My survival was for those people and it later became for everyone else. It was a calling for me to work for Hope Connections. When people say, “what are you doing, well, I’m not doing anything special, I’m not special. I’ve just been given a little more grace here on earth to try and move the dial, to help eradicate this disease.”
I really wish Hope Connections existed when I was diagnosed because Hope Connections is such a jewel. It’s such a great village of care. You have everything in one location. I had to find a support group over here, and I was probably exercising over there. My sister could have used help as well and she had to go through EAP with her job. But, had there been a Hope Connections when I was diagnosed, it would have been just truly awesome and I could have drawn a lot of strength from the organization, but it didn’t exist. During my time battling cancer, I found myself trying to piecemeal things and people where I could actually draw the strength from, because when I was diagnosed, I needed someone to talk to. Because as loving and supportive as your family and friends are, if they have never been diagnosed with cancer, they don’t know what you’re going through or have gone through. I just needed to be amongst people that can honestly say, “I understand.” I wish I had that support of people at the time where I could go, and if I wanted to just fall apart and be vulnerable, it would be okay because they would understand.
So for me, working at Hope is sort of an out-of-body experience because I get to see all of the, if you will, the “Mes,” walking through the door, but there’s a place where they can get help. That wasn’t available to me at the time, or at least I didn’t know, and I get to be the person that tries to help them. I get to be the person that tries to reach others and say, “Guess what? There’s this place for you right in your backyard, that can help you as you walk through your journey.”
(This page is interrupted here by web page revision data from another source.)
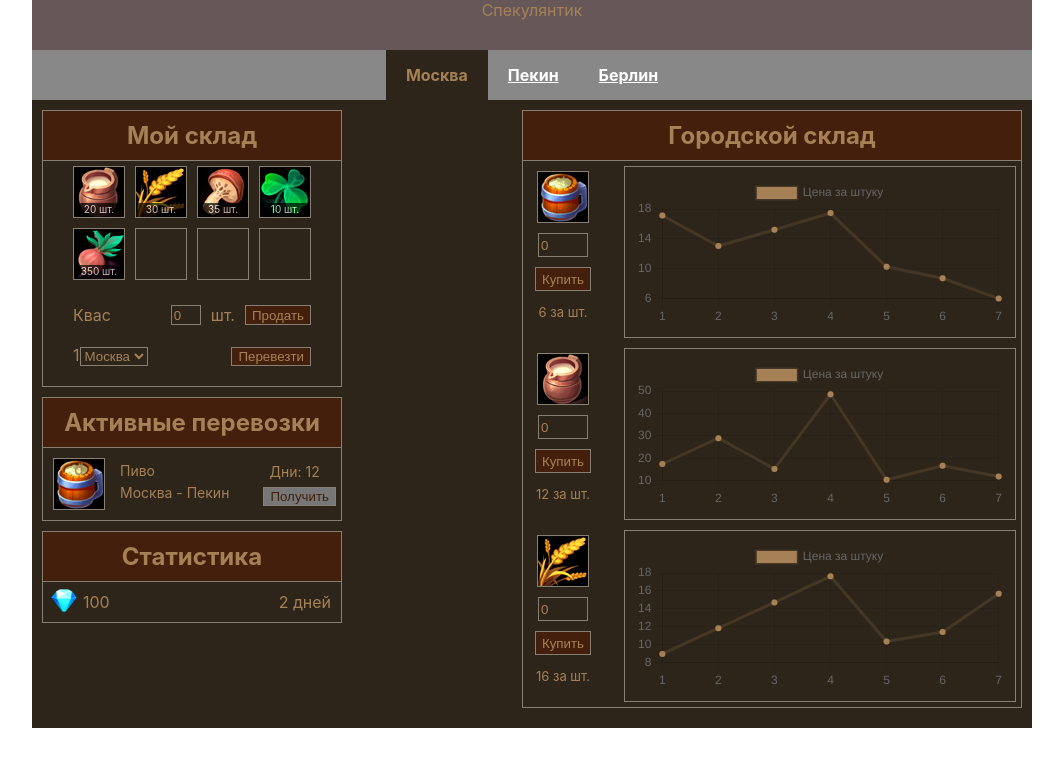
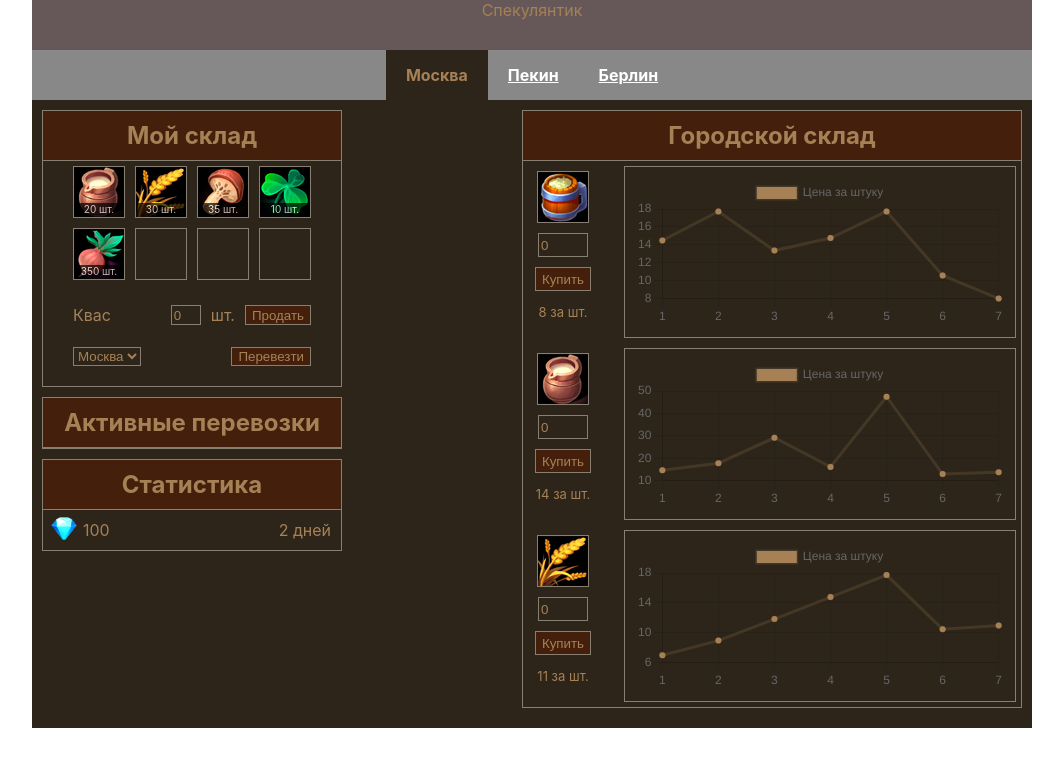
Before and after one commit to ArtLevel/Speculator, a React (Create React App) app: page / in a window 1280 px wide. Shown: the top 766 px of the page, without its empty margins (108-1171 px from the left). Built offline with nearby package versions, Linux system fonts and the light colour scheme.

Commit message:
ФвÐAdded renderig transportations array

```diff
--- a/src/Components/App/App.tsx
+++ b/src/Components/App/App.tsx
@@ -36,7 +36,8 @@ export type CityStoragesT = {
   storage: StorageOfCityStoragesT;
 }[];
 
-type TransportOrdersT = {
+export type TransportOrdersT = {
+  fromCityId: number;
   targetCityId: number;
   goodId: number;
   qty: number;
@@ -227,10 +228,25 @@ function App() {
     setCityStorages(newCityStorages);
   }
 
-  function liveProcess(newDays: number) {
-    setTimeout(() => {
+  function updateTransportOrders() {
+    setTransportOrders((prevState) => {
+      const newOrders = [...prevState];
+
+      newOrders.forEach((order) => {
+        if (order.days >= 1) {
+          order.days -= 1;
+        }
+      });
+
+      return newOrders;
+    });
+  }
+
+  function liveProcess() {
+    setInterval(() => {
       updateCityStorages();
-      setDays(newDays + 1);
+      setDays((prevState) => prevState + 1);
+      updateTransportOrders();
     }, 5000);
   }
 
@@ -341,7 +357,7 @@ function App() {
   }
 
   function createTransportOrder(targetCityId: number) {
-    const newOrders = transportOrders;
+    const newOrders = [...transportOrders];
 
     const storage = getStorageByCity();
 
@@ -349,6 +365,7 @@ function App() {
 
     if (goodIndex > -1) {
       newOrders.push({
+        fromCityId: currentCity,
         targetCityId,
         goodId: selectedGood,
         qty: storage[goodIndex].qty,
@@ -356,18 +373,12 @@ function App() {
       });
 
       setTransportOrders(newOrders);
-      console.log({
-        targetCityId,
-        goodId: selectedGood,
-        qty: storage[goodIndex].qty,
-        days: 30,
-      });
     }
   }
 
   useEffect(() => {
-    liveProcess(days);
-  }, [days]);
+    liveProcess();
+  }, []);
 
   return (
     <div className="app">
@@ -400,7 +411,7 @@ function App() {
             />
           </div>
           <div className="transportations">
-            <Transportations />
+            <Transportations orders={transportOrders} goods={goods} />
           </div>
           <div className="stats">
             <Stats days={days} money={money} />
--- a/src/Components/Cities/Citites.tsx
+++ b/src/Components/Cities/Citites.tsx
@@ -1,29 +1,14 @@
 import React, { useState } from "react";
+import { cities } from "../../cities";
 
 import "./Cities.scss";
 
-type CitiesArrT = { id: number; title: string }[];
 type CitiesType = {
   currentCity: number;
   onChangeCurrentCity: (city: number) => void;
 };
 
 function Citites({ currentCity, onChangeCurrentCity }: CitiesType) {
-  const cities: CitiesArrT = [
-    {
-      id: 1,
-      title: "Москва",
-    },
-    {
-      id: 2,
-      title: "Пекин",
-    },
-    {
-      id: 3,
-      title: "Берлин",
-    },
-  ];
-
   return (
     <div className="cities-list">
       {cities.map((city) => {
--- a/src/Components/Storage/Storage.tsx
+++ b/src/Components/Storage/Storage.tsx
@@ -93,7 +93,6 @@ function Storage({
             </div>
             <div className="order-panel">
               <div>
-                {targetCityId}
                 <select
                   className="select-city"
                   value={targetCityId}
--- a/src/Components/Transportations/Transportations.tsx
+++ b/src/Components/Transportations/Transportations.tsx
@@ -1,30 +1,55 @@
 import React from "react";
+import { cities } from "../../cities";
 
 import "./Transportations.scss";
+import { GoodsT, TransportOrdersT } from "../App/App";
 
-function Transportations() {
+type TransportationsType = {
+  orders: TransportOrdersT;
+  goods: GoodsT;
+};
+
+function Transportations({ orders, goods }: TransportationsType) {
+  function getGoodTitle(id: number) {
+    return goods.find((item) => item.id === id)?.title;
+  }
+
+  function getCityNameById(cityId: number) {
+    return cities.find((city) => city.id === cityId)?.title;
+  }
+
   return (
     <div className="transportations">
       <h2 className="title">Активные перевозки</h2>
+
       <div className="panel">
-        <div className="good-item-wrapper">
+        {orders.map((order) => {
+          return (
+            <div className="good-item-wrapper" key={Math.random()}>
               <div className="good-item-description">
-            <div className="good-item item-1">d</div>
+                <div className={"good-item " + "item-" + order.goodId}></div>
               </div>
 
               <div className="good-item-transport-info">
                 <div>
-              <div className="header">Пиво</div>
-              <div className="path">Москва - Пекин</div>
+                  <div className="header">{getGoodTitle(order.goodId)}</div>
+                  <div className="path">
+                    <>
+                      {getCityNameById(order.fromCityId)} -
+                      {getCityNameById(order.targetCityId)}
+                    </>
+                  </div>
                 </div>
                 <div>
-              <div className="days">Дни: 12</div>
-              <button className="" disabled={true}>
+                  <div className="days">Дни: {order.days}</div>
+                  <button className="" disabled={!!order.days}>
                     Получить
                   </button>
                 </div>
               </div>
             </div>
+          );
+        })}
       </div>
     </div>
   );
--- /dev/null
+++ b/src/cities.ts
@@ -0,0 +1,16 @@
+type CitiesArrT = { id: number; title: string }[];
+
+export const cities: CitiesArrT = [
+  {
+    id: 1,
+    title: "Москва",
+  },
+  {
+    id: 2,
+    title: "Пекин",
+  },
+  {
+    id: 3,
+    title: "Берлин",
+  },
+];
--- a/src/index.tsx
+++ b/src/index.tsx
@@ -6,8 +6,4 @@ import App from "./Components/App/App";
 const root = ReactDOM.createRoot(
   document.getElementById("root") as HTMLElement,
 );
-root.render(
-  <React.StrictMode>
-    <App />
-  </React.StrictMode>,
-);
+root.render(<App />);
```
Lines whose indentation alone changed are shown as unchanged.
I love it. I tell people, “It’s not really work for me.” It’s really natural and it’s rewarding too, because at the end of my day, every day, I ask myself all the time, “Okay, did you help someone?” Every time somebody walks through the door, I’ll be like “Yeah, I think I did just a little.” That gives me a lot of strength because, again, I’m still here 18 years later. I know I can tell those very same people, “Guess what? You can have 18 years or longer.” I get to draw off of them, and they get to draw off of me.
Here’s the thing. It doesn’t always have a happy ending. It’s about making the most of the time you have left. Smiling. Being in the moment and aware. Hope Connections does just that for our participants.